- At this point, you may begin guiding the user’s hands through the diagram. Always start at the diagram’s outer edges, not with an object in the center. In a representation of a two-dimensional work, start with the background and move forward toward the foreground, or vice versa, but do not start in the middle. In a representation of a sculpture, begin with the figure’s head, and move down, or begin at the figure’s feet, and move up. In representations of architecture, begin with the informational icons. After exploring the compass point and the human-scale indicator, move to the entrance arrow and doorway. Then enter the building.
- The narrative should guide the user through the diagram in an inch-by-inch path. Always move from one area to an adjacent area. Do not jump from one point to another without accounting for the diagram’s intervening areas. Explore the elements in a way that encourages an understanding of the whole.
- After you have explored all the elements in the diagram, you can talk about the work in the same way that you would talk with a sighted viewer. Among the subjects you can introduce are the work’s formal features, iconography, significance, theoretical premise, patterns of intention, or any other relevant issues. Finally, summarize the image and explain its historical importance.
Robert Jaquiss, Vice-chairman and Executive Director for VIEW International Foundation, on the range of materials and technologies available to create Tactile Diagrams and Objects.
How to Get It or Make It …Cheap and Easy
Reproducing Images in Relief
The easiest method of reproduction is to use microcapsule paper and a Tactile Image Enhancer. The photocopied image on microcapsule paper passes through the Tactile Image Enhancer, which heats the paper, causing the black lines and patterns to rise. Only the black areas will rise because these areas attract the most heat. The untreated areas of the page remain flat and smooth.
In order to create a tactile diagram using this method, here is what you need:
- Tactile Image Enhancer/Tactile Image Maker, a photocopier, special paper
- Guidelines for Making Tactile Diagrams. Includes detailed instructions and examples of different types of tactile diagrams.
- Tactile Patterns that you can download from this site. These are reproducible pages that you can copy and use in creating your own diagrams.
Remember that tactile diagrams are always used with verbal narratives as described in ABS’s Guidelines for Making Tactile Diagrams. The narratives guide the user through the diagram in a logical and orderly manner.

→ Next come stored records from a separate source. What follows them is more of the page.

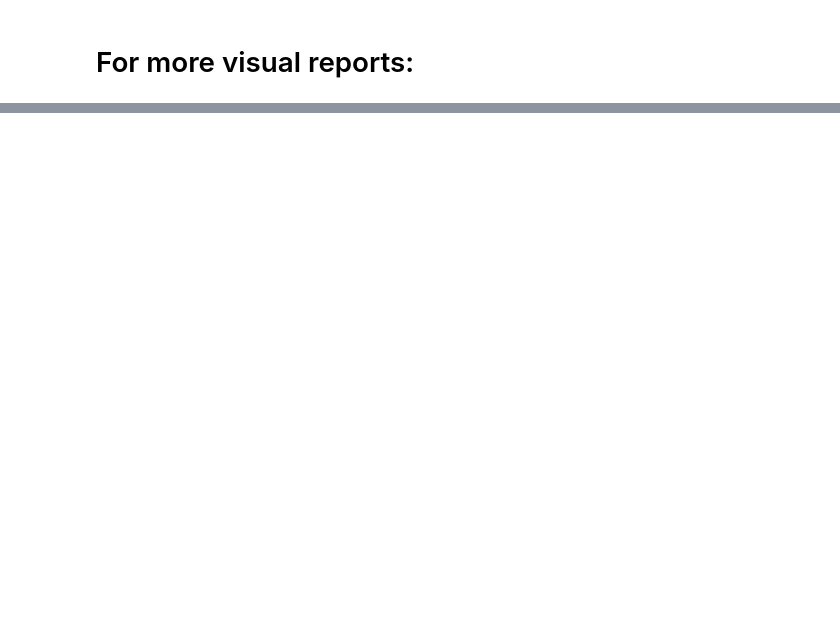
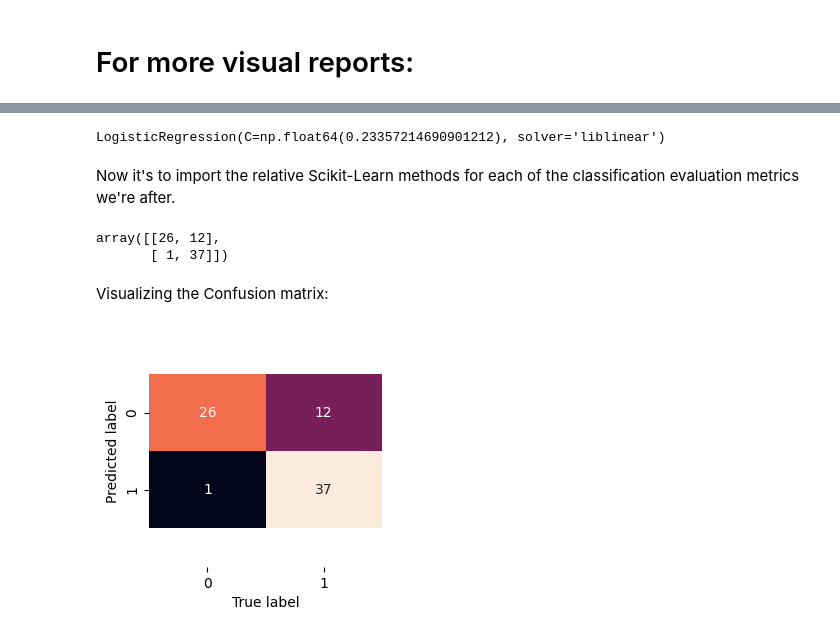
Before and after one commit to EsraaCodes/heart-disease-prediction, a Jupyter notebook: heart diseases.ipynb, the cells around one changed output, grey strips where cells are left out. Cells and saved outputs as stored; diff of their text form; code cells hidden in the pictures; blank space fills up the shorter version.

Commit message:
Add Hypertuning and other metric scores

```diff
--- a/heart diseases.ipynb
+++ b/heart diseases.ipynb
@@ -179,0 +223,10 @@ results_df.plot.bar()
+# %%
+# Instantiate a LogisticRegression classifier using the best hyperparameters from RandomizedSearchCV
+clf = LogisticRegression(**rs_log_reg.best_params_)
+
+# Fit the new instance of LogisticRegression with the best hyperparameters on the training data
+clf.fit(X_train,y_train)
+# %% [output]
+LogisticRegression(C=np.float64(0.23357214690901212), solver='liblinear')
+# %% [markdown]
+Now it's to import the relative Scikit-Learn methods for each of the classification evaluation metrics we're after.
@@ -179,0 +245,30 @@ results_df.plot.bar()
+# %%
+# Create a confusion matrix using the confusion_matrix function
+confusion_matrix(y_test,y_preds)
+# %% [output]
+array([[26, 12],
+       [ 1, 37]])
+# %% [markdown]
+Visualizing the  Confusion matrix:
+# %%
+import seaborn as sns
+
+
+def plot_conf_mat(y_test, y_preds):
+    """
+    Plots a confusion matrix using Seaborn's heatmap()
+    """
+    fig, ax = plt.subplots(figsize=(3, 3))
+    ax = sns.heatmap(confusion_matrix(y_test, y_preds),
+                     annot=True,
+                     cbar=False)
+
+    plt.xlabel("True label")
+    plt.ylabel("Predicted label")
+
+    bottom, top = ax.get_ylim()
+    ax.set_ylim(bottom + 0.5, top - 0.5)
+
+plot_conf_mat(y_test, y_preds)
+# %% [output]
+[figure, added]
```
Also changed, not shown: parts of 22 cells of this notebook, 1 other file.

A narrative also provides art history information and a detailed description of an artwork.
Watch this video to see the basic steps of how to design and reproduce tactile diagrams.